*ABOUT THIS TASK*.
In the records that follow, count each line where the string "vsizetype" occurs. Provide the total and no other text.

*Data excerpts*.
• • •
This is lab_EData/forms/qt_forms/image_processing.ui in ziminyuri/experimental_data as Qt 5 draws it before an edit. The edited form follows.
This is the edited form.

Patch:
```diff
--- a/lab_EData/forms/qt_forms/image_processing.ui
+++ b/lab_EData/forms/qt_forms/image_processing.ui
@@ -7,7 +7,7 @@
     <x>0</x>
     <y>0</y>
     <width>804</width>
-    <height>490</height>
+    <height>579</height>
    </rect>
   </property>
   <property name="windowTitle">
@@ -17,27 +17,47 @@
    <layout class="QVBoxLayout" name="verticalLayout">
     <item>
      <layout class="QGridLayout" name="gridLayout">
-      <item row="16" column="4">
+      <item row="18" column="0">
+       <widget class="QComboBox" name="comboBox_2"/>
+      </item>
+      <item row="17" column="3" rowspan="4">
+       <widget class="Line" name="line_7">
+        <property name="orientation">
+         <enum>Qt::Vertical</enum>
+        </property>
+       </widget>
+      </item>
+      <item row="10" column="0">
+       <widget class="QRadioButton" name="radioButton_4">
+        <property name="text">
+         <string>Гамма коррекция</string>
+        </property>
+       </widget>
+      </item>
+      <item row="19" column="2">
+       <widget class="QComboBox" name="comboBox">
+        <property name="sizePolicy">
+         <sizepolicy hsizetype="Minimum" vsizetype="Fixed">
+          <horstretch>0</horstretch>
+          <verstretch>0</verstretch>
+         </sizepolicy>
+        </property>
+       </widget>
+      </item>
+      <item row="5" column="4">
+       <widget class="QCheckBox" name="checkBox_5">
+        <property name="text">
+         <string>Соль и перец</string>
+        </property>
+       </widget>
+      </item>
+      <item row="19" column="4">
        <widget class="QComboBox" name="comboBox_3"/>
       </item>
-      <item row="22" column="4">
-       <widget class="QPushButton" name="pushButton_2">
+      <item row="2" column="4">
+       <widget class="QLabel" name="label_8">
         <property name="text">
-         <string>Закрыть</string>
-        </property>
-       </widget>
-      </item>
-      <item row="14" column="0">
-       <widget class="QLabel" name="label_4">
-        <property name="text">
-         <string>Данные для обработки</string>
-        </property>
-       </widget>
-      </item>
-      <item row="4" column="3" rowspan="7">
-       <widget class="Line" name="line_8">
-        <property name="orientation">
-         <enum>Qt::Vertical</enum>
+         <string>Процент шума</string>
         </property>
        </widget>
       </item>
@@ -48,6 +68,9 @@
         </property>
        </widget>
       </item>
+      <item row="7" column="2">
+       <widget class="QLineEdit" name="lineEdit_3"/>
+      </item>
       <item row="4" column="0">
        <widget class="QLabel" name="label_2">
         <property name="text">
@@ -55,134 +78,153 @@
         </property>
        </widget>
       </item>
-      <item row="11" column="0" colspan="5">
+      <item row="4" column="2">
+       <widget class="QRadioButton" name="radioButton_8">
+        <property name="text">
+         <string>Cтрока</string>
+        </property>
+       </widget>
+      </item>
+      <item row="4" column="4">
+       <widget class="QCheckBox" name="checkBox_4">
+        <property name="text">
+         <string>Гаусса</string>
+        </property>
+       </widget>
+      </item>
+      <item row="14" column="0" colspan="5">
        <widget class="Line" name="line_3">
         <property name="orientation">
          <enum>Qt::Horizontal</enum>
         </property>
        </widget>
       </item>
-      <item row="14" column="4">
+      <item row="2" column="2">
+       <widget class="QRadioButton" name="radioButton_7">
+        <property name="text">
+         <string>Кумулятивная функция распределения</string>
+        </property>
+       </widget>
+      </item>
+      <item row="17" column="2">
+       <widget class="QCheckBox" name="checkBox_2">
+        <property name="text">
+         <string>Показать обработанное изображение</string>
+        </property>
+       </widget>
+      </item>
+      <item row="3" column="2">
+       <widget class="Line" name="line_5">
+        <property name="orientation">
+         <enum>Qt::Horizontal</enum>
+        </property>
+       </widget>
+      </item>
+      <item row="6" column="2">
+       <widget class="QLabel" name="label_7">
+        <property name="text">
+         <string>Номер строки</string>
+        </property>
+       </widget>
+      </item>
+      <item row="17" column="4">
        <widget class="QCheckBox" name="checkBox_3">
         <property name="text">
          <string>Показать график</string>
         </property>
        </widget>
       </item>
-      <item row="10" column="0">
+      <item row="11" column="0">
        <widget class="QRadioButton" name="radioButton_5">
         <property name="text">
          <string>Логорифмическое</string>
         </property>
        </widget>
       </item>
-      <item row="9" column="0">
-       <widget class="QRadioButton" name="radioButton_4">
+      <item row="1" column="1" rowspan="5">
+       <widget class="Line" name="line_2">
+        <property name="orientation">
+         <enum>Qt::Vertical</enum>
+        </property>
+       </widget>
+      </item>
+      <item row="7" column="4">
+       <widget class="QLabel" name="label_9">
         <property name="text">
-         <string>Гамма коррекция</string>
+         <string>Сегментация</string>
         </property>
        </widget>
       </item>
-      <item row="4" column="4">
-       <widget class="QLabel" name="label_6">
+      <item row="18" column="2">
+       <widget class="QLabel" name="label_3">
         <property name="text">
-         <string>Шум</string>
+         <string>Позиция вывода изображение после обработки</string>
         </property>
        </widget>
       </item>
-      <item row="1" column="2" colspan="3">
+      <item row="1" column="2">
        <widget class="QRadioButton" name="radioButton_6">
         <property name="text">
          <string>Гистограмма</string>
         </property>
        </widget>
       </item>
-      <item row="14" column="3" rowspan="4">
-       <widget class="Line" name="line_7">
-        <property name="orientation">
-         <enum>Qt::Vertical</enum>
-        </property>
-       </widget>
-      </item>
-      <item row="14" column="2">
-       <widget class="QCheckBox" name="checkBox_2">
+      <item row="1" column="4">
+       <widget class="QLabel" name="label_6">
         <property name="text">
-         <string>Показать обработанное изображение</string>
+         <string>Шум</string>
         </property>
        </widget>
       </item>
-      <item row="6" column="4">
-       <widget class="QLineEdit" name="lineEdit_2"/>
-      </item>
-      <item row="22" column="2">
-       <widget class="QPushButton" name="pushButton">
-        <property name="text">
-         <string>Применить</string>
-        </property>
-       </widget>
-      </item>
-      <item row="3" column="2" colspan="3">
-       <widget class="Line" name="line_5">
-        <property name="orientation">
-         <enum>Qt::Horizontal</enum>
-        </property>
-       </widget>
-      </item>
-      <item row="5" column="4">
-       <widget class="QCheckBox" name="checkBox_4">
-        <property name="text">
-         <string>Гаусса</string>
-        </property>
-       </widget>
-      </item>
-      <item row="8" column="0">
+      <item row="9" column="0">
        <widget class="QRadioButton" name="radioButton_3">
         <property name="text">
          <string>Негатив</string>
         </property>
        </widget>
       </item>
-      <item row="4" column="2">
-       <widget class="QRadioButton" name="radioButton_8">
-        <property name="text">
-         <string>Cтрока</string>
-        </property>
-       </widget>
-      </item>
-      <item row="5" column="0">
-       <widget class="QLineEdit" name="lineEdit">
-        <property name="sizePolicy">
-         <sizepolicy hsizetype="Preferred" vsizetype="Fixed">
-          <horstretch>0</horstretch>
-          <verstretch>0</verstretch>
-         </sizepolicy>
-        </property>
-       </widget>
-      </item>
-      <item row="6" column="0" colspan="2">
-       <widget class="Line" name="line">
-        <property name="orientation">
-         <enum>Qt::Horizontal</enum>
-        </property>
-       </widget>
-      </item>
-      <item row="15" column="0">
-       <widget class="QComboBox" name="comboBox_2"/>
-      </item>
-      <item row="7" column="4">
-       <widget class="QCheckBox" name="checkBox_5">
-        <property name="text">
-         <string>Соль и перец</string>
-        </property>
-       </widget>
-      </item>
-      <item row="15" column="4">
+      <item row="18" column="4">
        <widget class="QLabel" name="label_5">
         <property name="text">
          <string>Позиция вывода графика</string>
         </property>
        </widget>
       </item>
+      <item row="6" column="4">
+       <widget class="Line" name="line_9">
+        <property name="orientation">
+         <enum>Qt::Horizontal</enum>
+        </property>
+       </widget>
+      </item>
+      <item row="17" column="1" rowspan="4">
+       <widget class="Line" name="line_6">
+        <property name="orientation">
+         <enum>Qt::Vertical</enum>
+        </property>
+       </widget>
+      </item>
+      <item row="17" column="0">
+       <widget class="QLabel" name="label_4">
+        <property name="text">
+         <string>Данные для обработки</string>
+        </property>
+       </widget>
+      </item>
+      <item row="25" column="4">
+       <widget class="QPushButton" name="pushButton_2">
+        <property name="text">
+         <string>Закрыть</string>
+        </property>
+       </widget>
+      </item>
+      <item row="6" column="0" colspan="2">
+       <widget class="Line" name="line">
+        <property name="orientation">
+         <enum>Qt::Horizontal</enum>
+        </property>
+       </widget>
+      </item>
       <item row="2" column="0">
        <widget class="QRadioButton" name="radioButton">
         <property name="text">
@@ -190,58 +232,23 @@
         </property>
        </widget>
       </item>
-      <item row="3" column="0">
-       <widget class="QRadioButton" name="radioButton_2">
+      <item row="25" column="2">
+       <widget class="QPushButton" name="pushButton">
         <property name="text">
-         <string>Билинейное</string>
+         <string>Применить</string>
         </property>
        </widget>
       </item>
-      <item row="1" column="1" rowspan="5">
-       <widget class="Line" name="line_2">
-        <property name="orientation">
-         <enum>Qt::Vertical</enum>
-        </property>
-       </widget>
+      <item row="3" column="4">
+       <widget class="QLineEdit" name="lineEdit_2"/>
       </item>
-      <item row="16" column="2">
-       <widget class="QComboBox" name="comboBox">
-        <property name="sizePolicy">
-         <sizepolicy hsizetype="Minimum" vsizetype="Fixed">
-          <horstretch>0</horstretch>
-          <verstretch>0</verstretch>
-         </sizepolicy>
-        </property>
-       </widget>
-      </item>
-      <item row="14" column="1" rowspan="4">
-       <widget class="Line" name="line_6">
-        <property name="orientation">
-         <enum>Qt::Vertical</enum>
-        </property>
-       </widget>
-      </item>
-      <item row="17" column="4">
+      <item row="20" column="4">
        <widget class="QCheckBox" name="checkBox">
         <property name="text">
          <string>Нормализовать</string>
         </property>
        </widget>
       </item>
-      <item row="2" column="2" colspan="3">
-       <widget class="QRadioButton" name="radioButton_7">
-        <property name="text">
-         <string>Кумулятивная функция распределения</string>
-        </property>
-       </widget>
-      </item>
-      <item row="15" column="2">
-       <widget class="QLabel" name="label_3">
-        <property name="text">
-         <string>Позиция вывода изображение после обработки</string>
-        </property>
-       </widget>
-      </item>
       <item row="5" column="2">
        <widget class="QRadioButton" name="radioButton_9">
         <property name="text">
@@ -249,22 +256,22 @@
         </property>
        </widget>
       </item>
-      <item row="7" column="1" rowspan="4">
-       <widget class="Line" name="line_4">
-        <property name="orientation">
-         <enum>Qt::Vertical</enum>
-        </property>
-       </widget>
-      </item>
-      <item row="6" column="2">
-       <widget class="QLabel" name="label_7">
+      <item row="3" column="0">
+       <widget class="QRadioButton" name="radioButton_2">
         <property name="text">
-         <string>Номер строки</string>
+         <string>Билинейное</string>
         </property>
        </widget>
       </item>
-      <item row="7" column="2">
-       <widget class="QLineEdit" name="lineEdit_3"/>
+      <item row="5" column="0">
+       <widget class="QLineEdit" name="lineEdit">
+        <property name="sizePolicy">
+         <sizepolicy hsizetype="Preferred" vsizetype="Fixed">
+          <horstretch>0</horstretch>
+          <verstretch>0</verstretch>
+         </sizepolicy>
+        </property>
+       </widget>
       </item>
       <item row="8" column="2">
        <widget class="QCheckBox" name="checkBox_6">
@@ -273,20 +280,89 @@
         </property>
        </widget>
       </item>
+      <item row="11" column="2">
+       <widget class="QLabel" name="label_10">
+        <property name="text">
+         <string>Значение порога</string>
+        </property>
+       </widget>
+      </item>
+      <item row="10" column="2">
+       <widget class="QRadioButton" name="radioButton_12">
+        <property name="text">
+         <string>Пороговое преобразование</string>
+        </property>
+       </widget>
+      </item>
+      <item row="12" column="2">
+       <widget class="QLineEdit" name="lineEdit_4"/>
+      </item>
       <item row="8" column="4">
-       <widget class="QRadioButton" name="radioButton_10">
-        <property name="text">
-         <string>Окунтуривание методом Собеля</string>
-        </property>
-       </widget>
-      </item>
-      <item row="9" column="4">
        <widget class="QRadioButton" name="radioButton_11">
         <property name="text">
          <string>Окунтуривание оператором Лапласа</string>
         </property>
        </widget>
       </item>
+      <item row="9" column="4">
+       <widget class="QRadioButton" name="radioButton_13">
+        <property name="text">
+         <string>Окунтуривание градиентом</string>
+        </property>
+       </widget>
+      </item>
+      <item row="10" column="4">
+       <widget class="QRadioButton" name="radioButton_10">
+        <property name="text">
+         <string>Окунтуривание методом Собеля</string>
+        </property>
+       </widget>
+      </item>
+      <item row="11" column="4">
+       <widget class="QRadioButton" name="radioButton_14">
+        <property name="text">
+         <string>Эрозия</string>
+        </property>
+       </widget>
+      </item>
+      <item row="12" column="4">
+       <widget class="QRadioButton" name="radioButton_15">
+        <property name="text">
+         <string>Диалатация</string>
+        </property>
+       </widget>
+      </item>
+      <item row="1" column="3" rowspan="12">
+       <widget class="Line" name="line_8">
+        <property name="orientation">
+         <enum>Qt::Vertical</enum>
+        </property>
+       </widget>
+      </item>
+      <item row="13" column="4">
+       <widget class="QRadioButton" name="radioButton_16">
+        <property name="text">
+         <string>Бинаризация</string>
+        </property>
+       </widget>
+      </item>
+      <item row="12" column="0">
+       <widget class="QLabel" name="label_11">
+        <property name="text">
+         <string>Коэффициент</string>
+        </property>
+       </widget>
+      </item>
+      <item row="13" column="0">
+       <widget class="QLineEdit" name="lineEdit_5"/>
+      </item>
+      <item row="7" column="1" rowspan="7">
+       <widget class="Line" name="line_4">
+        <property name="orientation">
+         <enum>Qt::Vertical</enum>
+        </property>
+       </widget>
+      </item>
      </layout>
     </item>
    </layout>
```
• • •
*TASK RESULT*.
4